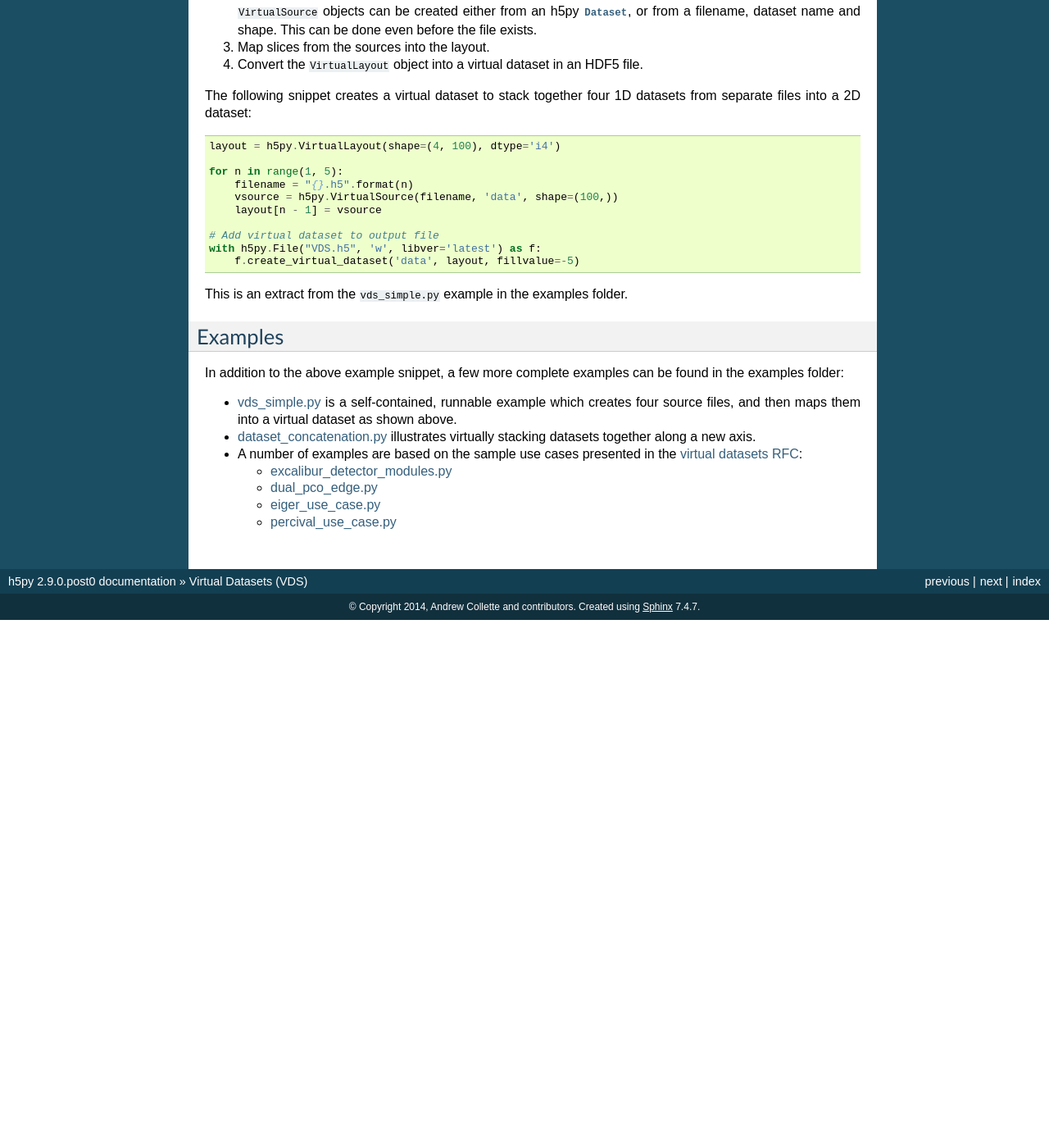
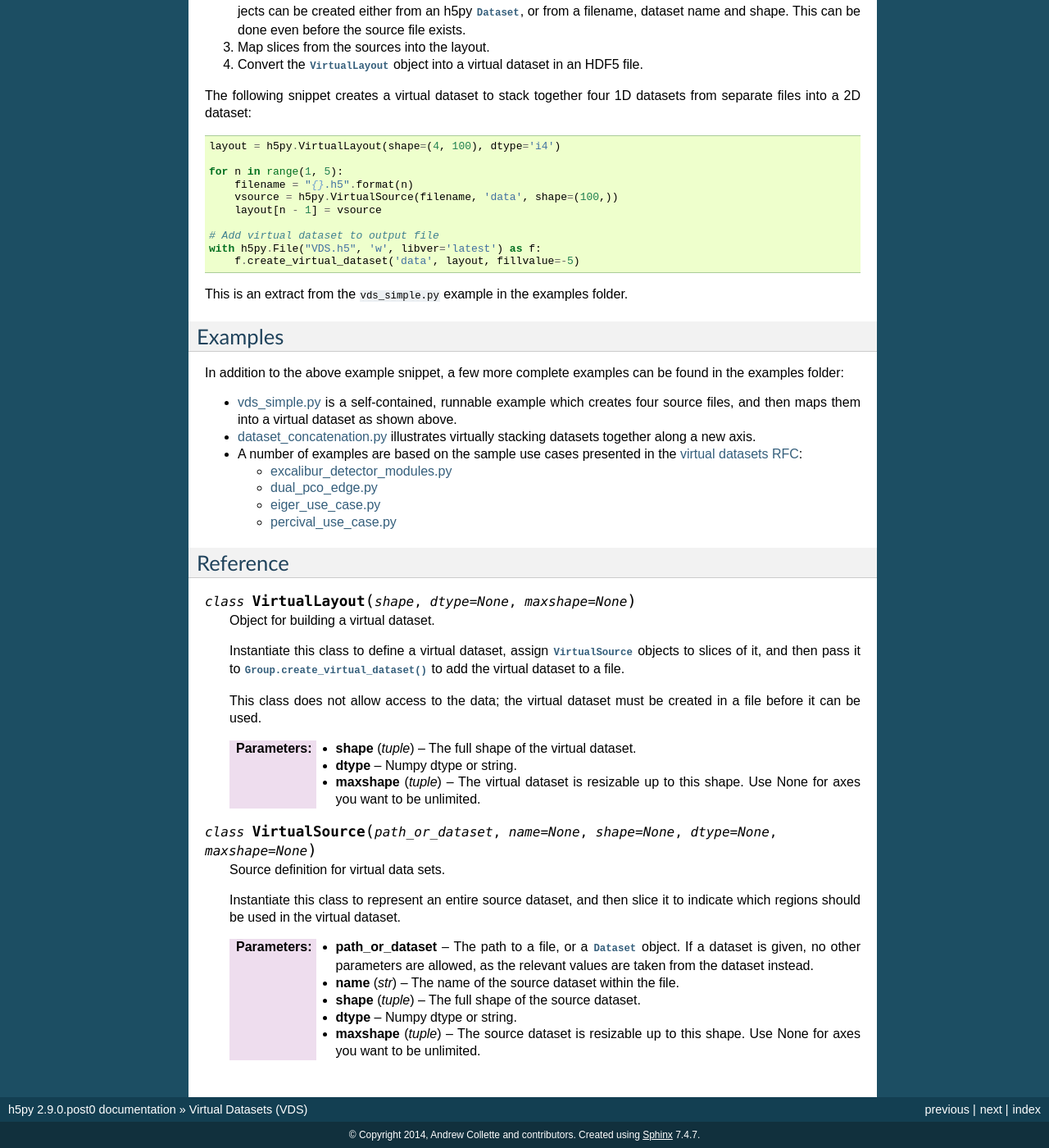
Before and after one commit to zhongxing-2/h5py, a Sphinx documentation site: the page built from docs/vds.rst, in a window 1280 px wide and 1400 px high, scrolled down 609 px. Shown: the whole window at 82% size. Built offline with Sphinx 7.4.7, drawn with Linux system fonts in a browser that asks for light colours; before the commit the page ends 1365 px from its top, so only the background shows below that; some of the changed text lies outside the part shown.

Commit message:
Improve reference docs for virtual datasets

```diff
--- a/docs/vds.rst
+++ b/docs/vds.rst
@@ -36,14 +36,15 @@ Creating virtual datasets in h5py
 
 To make a virtual dataset using h5py, you need to:
 
-1. Create a ``VirtualLayout`` object representing the dimensions and data type
+1. Create a :class:`VirtualLayout` object representing the dimensions and data type
    of the virtual dataset.
-2. Create a number of ``VirtualSource`` objects, representing the datasets the
-   array will be built from. ``VirtualSource`` objects can be created either
+2. Create a number of :class:`VirtualSource` objects, representing the datasets
+   the array will be built from. These objects can be created either
    from an h5py :class:`Dataset`, or from a filename, dataset name and shape.
-   This can be done even before the file exists.
+   This can be done even before the source file exists.
 3. Map slices from the sources into the layout.
-4. Convert the ``VirtualLayout`` object into a virtual dataset in an HDF5 file.
+4. Convert the :class:`VirtualLayout` object into a virtual dataset in an HDF5
+   file.
 
 The following snippet creates a virtual dataset to stack
 together four 1D datasets from separate files into a 2D dataset::
@@ -79,3 +80,44 @@ found in the examples folder:
   - `dual_pco_edge.py <https://github.com/h5py/h5py/blob/master/examples/dual_pco_edge.py>`_
   - `eiger_use_case.py <https://github.com/h5py/h5py/blob/master/examples/eiger_use_case.py>`_
   - `percival_use_case.py <https://github.com/h5py/h5py/blob/master/examples/percival_use_case.py>`_
+
+Reference
+---------
+
+.. class:: VirtualLayout(shape, dtype=None, maxshape=None)
+
+   Object for building a virtual dataset.
+
+   Instantiate this class to define a virtual dataset, assign
+   :class:`VirtualSource` objects to slices of it, and then pass it to
+   :meth:`Group.create_virtual_dataset` to add the virtual dataset to a file.
+
+   This class does not allow access to the data; the virtual dataset must
+   be created in a file before it can be used.
+
+   :param tuple shape: The full shape of the virtual dataset.
+   :param dtype: Numpy dtype or string.
+   :param tuple maxshape: The virtual dataset is resizable up to this shape.
+     Use None for axes you want to be unlimited.
+
+.. class:: VirtualSource(path_or_dataset, name=None, shape=None, dtype=None, \
+                         maxshape=None)
+
+   Source definition for virtual data sets.
+
+   Instantiate this class to represent an entire source dataset, and then
+   slice it to indicate which regions should be used in the virtual dataset.
+
+   :param path_or_dataset:
+       The path to a file, or a :class:`Dataset` object. If a dataset is given,
+       no other parameters are allowed, as the relevant values are taken from
+       the dataset instead.
+   :param str name:
+       The name of the source dataset within the file.
+   :param tuple shape:
+       The full shape of the source dataset.
+   :param dtype:
+       Numpy dtype or string.
+   :param tuple maxshape:
+       The source dataset is resizable up to this shape. Use None for
+       axes you want to be unlimited.
```
Also changed, not shown: docs/high/dataset.rst (+12 -0 lines), docs/high/group.rst (+12 -0 lines), 2 other files.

- [EXERCISE]:
Without the pictures, write out all of the material exactly.

- [RESULT]:
Before and after one commit to zhongxing-2/h5py, a Sphinx documentation site: the page built from docs/vds.rst, in a window 1280 px wide and 1400 px high, scrolled down 609 px. Shown: the whole window at 82% size. Built offline with Sphinx 7.4.7, drawn with Linux system fonts in a browser that asks for light colours; before the commit the page ends 1365 px from its top, so only the background shows below that; some of the changed text lies outside the part shown.

Commit message:
Improve reference docs for virtual datasets

```diff
--- a/docs/vds.rst
+++ b/docs/vds.rst
@@ -36,14 +36,15 @@ Creating virtual datasets in h5py
 
 To make a virtual dataset using h5py, you need to:
 
-1. Create a ``VirtualLayout`` object representing the dimensions and data type
+1. Create a :class:`VirtualLayout` object representing the dimensions and data type
    of the virtual dataset.
-2. Create a number of ``VirtualSource`` objects, representing the datasets the
-   array will be built from. ``VirtualSource`` objects can be created either
+2. Create a number of :class:`VirtualSource` objects, representing the datasets
+   the array will be built from. These objects can be created either
    from an h5py :class:`Dataset`, or from a filename, dataset name and shape.
-   This can be done even before the file exists.
+   This can be done even before the source file exists.
 3. Map slices from the sources into the layout.
-4. Convert the ``VirtualLayout`` object into a virtual dataset in an HDF5 file.
+4. Convert the :class:`VirtualLayout` object into a virtual dataset in an HDF5
+   file.
 
 The following snippet creates a virtual dataset to stack
 together four 1D datasets from separate files into a 2D dataset::
@@ -79,3 +80,44 @@ found in the examples folder:
   - `dual_pco_edge.py <https://github.com/h5py/h5py/blob/master/examples/dual_pco_edge.py>`_
   - `eiger_use_case.py <https://github.com/h5py/h5py/blob/master/examples/eiger_use_case.py>`_
   - `percival_use_case.py <https://github.com/h5py/h5py/blob/master/examples/percival_use_case.py>`_
+
+Reference
+---------
+
+.. class:: VirtualLayout(shape, dtype=None, maxshape=None)
+
+   Object for building a virtual dataset.
+
+   Instantiate this class to define a virtual dataset, assign
+   :class:`VirtualSource` objects to slices of it, and then pass it to
+   :meth:`Group.create_virtual_dataset` to add the virtual dataset to a file.
+
+   This class does not allow access to the data; the virtual dataset must
+   be created in a file before it can be used.
+
+   :param tuple shape: The full shape of the virtual dataset.
+   :param dtype: Numpy dtype or string.
+   :param tuple maxshape: The virtual dataset is resizable up to this shape.
+     Use None for axes you want to be unlimited.
+
+.. class:: VirtualSource(path_or_dataset, name=None, shape=None, dtype=None, \
+                         maxshape=None)
+
+   Source definition for virtual data sets.
+
+   Instantiate this class to represent an entire source dataset, and then
+   slice it to indicate which regions should be used in the virtual dataset.
+
+   :param path_or_dataset:
+       The path to a file, or a :class:`Dataset` object. If a dataset is given,
+       no other parameters are allowed, as the relevant values are taken from
+       the dataset instead.
+   :param str name:
+       The name of the source dataset within the file.
+   :param tuple shape:
+       The full shape of the source dataset.
+   :param dtype:
+       Numpy dtype or string.
+   :param tuple maxshape:
+       The source dataset is resizable up to this shape. Use None for
+       axes you want to be unlimited.
```
Also changed, not shown: docs/high/dataset.rst (+12 -0 lines), docs/high/group.rst (+12 -0 lines), 2 other files.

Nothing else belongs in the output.